And all the while, Tia stalked real estate listings and neighborhood gossip.
“We said, 'We're here.' We already had invested ourselves, and we knew we needed to be closer,” Michael said.
In April, the Browns became West End homeowners.
“We don't consider ourselves to be activists. It's not like that. We just feel called down here,” Tia Brown said. “Let's lift up the people who have been here. We want to be here with you.”
The West End has historically been an African American neighborhood, part of Cincinnati's urban core. Divided by Interstate 75 in the 1950s, the community has high poverty levels and a low homeownership rate. The neighborhood lost housing, residents and schools in the last half of the 20th century.
But in recent years, as redevelopment has moved out from Cincinnati's central business district and Over-The-Rhine, the West End has seen renewed interest and community energy. Tia's position at Seven Hills was made possible by funding from Place Matters and support from LISC of Greater Cincinnati and Northern Kentucky. The West End is a Place Matters community.
Meanwhile, over the last decade, Bright Star Community Church has been working to buy all the properties on its block. The church has been in the West End since 1963, and Pastor James R. Strayhorn said the parishioners had had enough of the crime around them.
“When I was younger, when there were more buildings on the block, there was a time that there would be crime right there on Charlotte (Street) — dice games, drugs,” Strayhorn said. “We had a vision to own the block. If we own it, we can control it.”
The church has four parcels left to buy. Strayhorn said he plans to open the doors of a new church, family life center and school by 2020.
The Browns are part of all these community efforts. Pick an event or program in the West End, and chances are good that Tia or Michael will have had a hand in it. As Seven Hills communication coordinator, Tia, especially, is in touch with everyone, collecting news and information and sending back out into the community.
“Tia is always willing to show up and be there,” said Alexis Kidd, executive director of Seven Hills. “She's a voice that's a fresh perspective. She lives here. She's a resident.”

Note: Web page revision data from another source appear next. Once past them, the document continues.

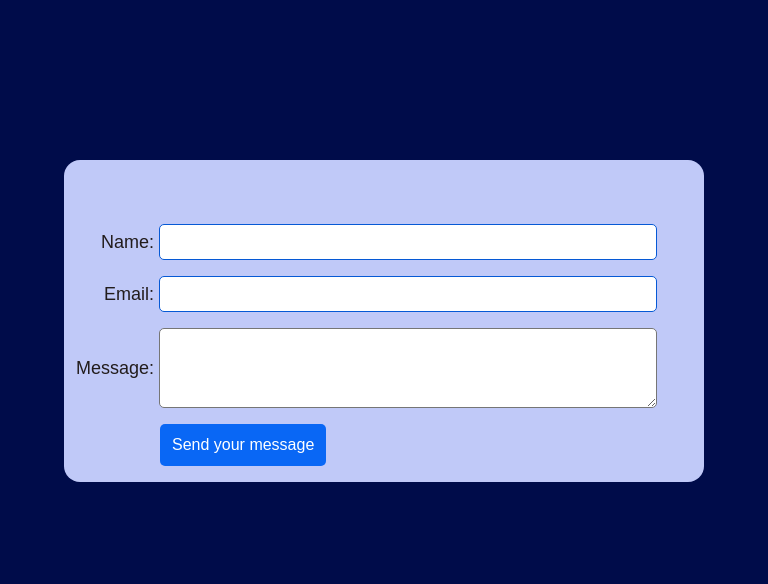
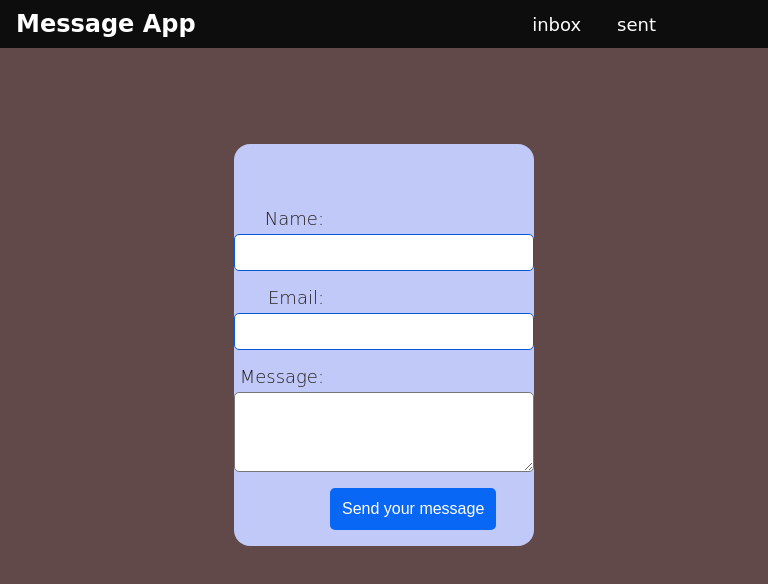
Before and after one commit to clin2on3mun/MessageApp_project, a plain HTML site: page index.html in a window 768 px wide. Drawn offline with Linux system fonts and the light colour scheme.

Commit message:
Add changes to the css and html file

```diff
--- a/index.html
+++ b/index.html
@@ -8,7 +8,20 @@
         <script src="scripts.js" defer> </script>
     </head>
     <body>
-        <div>
+        <header>
+            <nav><h1 class="app_title">Message App</h1></nav>
+            <nav>
+                <a>inbox</a>
+                <a>sent</a>
+            </nav>
+            <nav>
+                <span class="bar"></span>
+                <span class="bar bar1"></span>
+                <span class="bar bar1"></span>
+
+                </nav>
+            </header>
+        <div class ="form">
           <ul>
             <li><label for="name">Name:</label>
             <input type="text" id="name" name="user_name"/></li>
@@ -19,6 +32,6 @@
             <li><button class="btn btn--success">Send your message</button></li>
         </ul>
     </div>
-
+        <div class="sent">
     </body>
 </html>
--- a/styles.css
+++ b/styles.css
@@ -1,20 +1,48 @@
 *{
     box-sizing:border-box;
+    margin:0;
+    overflow:hidden;
 }
 body{
-    background:#000c4a;
+    background:#614949;
 }
-div {
-    padding:3rem 0px 1rem 0px;
-    width:25rem;
-    background:#c0c9f8;
+@media only screen and (max-width:768px){
+header{
+    height:3rem;
+    background-color: #0d0d0e;
+    padding:0 1rem;
+    display:flex;
+    align-items:center;
+    justify-content: space-between;
+}
+.app_title{
+    color:#fff;
+    font-family: cursive;
+}
+nav:nth-child(2){
+    display:none;
+}
+.bar{
+    border: 1px solid #fff;
+    width:1.5rem;
+    display: block;
+}
+.bar1{
+    margin-top:0.3rem;
+}
+.form {
+    max-width:300px;
+    width:70%;
+    /* padding:3rem 0px 1rem 0px; */
+    background:#eeeff3;
     margin:5rem auto 2rem;
-    border-radius: 1em;
+
 }
+
 ul {
     list-style: none;
-    /* padding:0;
-    margin:0; */
+    padding:10px;
+    margin:0;
 }
 li {
     margin-top: 1em;
@@ -22,12 +50,10 @@ li {
     flex-wrap:wrap ;
     /* justify-content: flex-start; */
     gap:5px;
-
-
 }
 label {
-    font-family:sans-serif;
-    width:40px;
+    /* flex:1; */
+    font-family: cursive;
     text-align:right;
     font-weight:300;
     font-size:18px;
@@ -36,9 +62,9 @@ label {
 
 }
 input {
-    font: 1em sans-serif;
+    font: 1em cursive;;
     width:20rem;
-    padding:8px;
+    padding:5px;
     border-radius:5px;
     border:1px solid #0659d5;
     outline:none;
@@ -62,14 +88,48 @@ textarea{
     border-radius: 5px;
     color:#fff;
 }
-
+}
 
 @media only screen and (min-width:768px){
-div{
+header {
+   height:3rem;
+   background-color: #0d0d0e;
+   padding:0 1rem;
+   display:flex;
+   align-items:center;
+   justify-content: space-between;
+}
+.app_title{
+    color:#fff;
+    font-family: cursive;
+}
+nav:nth-child(2) {
+    padding-right: 6rem;
+    display:block;
+}
+nav:nth-child(3){
+    display: none;
+}
+nav a:last-child {
+    margin-left:2rem;
+
+}
+a{
+    font-family: cursive;
+    color:#fff;
+    font-size:18px;
+}
+a:hover{
+
+    border-bottom:1px solid #fff;
+    cursor:pointer;
+
+}
+.form{
     padding-top:3rem;
     padding-bottom:1rem;
-    margin:10rem auto 2rem;
-    width:40rem;
+    margin:6rem auto 2rem;
+    width:35rem;
     background:#c0c9f8;
     border-radius: 1em;
 }
@@ -86,7 +146,7 @@ li{
 
 }
 label{
-
+    font-family: cursive;
     width:90px;
     text-align:right;
     font-weight:300;
@@ -95,9 +155,8 @@ label{
 
 }
 input{
-
-     font: 1em sans-serif;
-     width:498px;
+     font: 1em cursive;;
+     width:450px;
      padding:8px;
      border-radius:5px;
      border:1px solid #0659d5;
@@ -111,7 +170,7 @@ textarea{
     font-size: 16px;
     font-family:'Gill Sans', 'Gill Sans MT', Calibri, 'Trebuchet MS', sans-serif;
     height:5em;
-    width:498px;
+    width:450px;
     padding:12px 20px;
     border-radius:5px;
     outline: none;
```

The Browns also are affecting the neighborhood in the smallest ways: mowing empty lots, talking to their neighbors, cleaning up litter on the sidewalk, walking to and from work.
“The little things go a long way,” Michael said. “Everybody wants good neighbors. People you can talk to, people you can trust, and that’s what we’re about.”
They've strung up lights on their home's small patio, and they already have reached out to the owners of the empty lots and buildings around them, asking if they'd ever sell. Tia still is stalking real estate, looking for permanent home for the West End Gallery. They dream about making their home a gathering place for friends and family — nieces, nephews and cousins, neighbors, the more the merrier.
Robert Killins, a Seven Hills board member, has lived in the West End for nearly 20 years. He says he sees more young families like the Browns moving into the neighborhood and with them a growing amount of social engagement and social capital. They have time to volunteer and work in their community.
Combined with professional and financial support from LISC and Place Matters, the social engagement is making community development happen, said West End Community Council President Keith Blake.
“Lately,” said Blake, who has lived in West End since 1989, “people are more interested in long-term participation in the community.”
When West End crime makes the news, Tia said their family wonders why they live there. But the Browns have endless faith in the West End and no doubt this is where they should be.
“The community is still rife with that darkness and that violence. It’s still there,” Michael said. “But it’s decreased. The more we expand, the less we see that stuff.”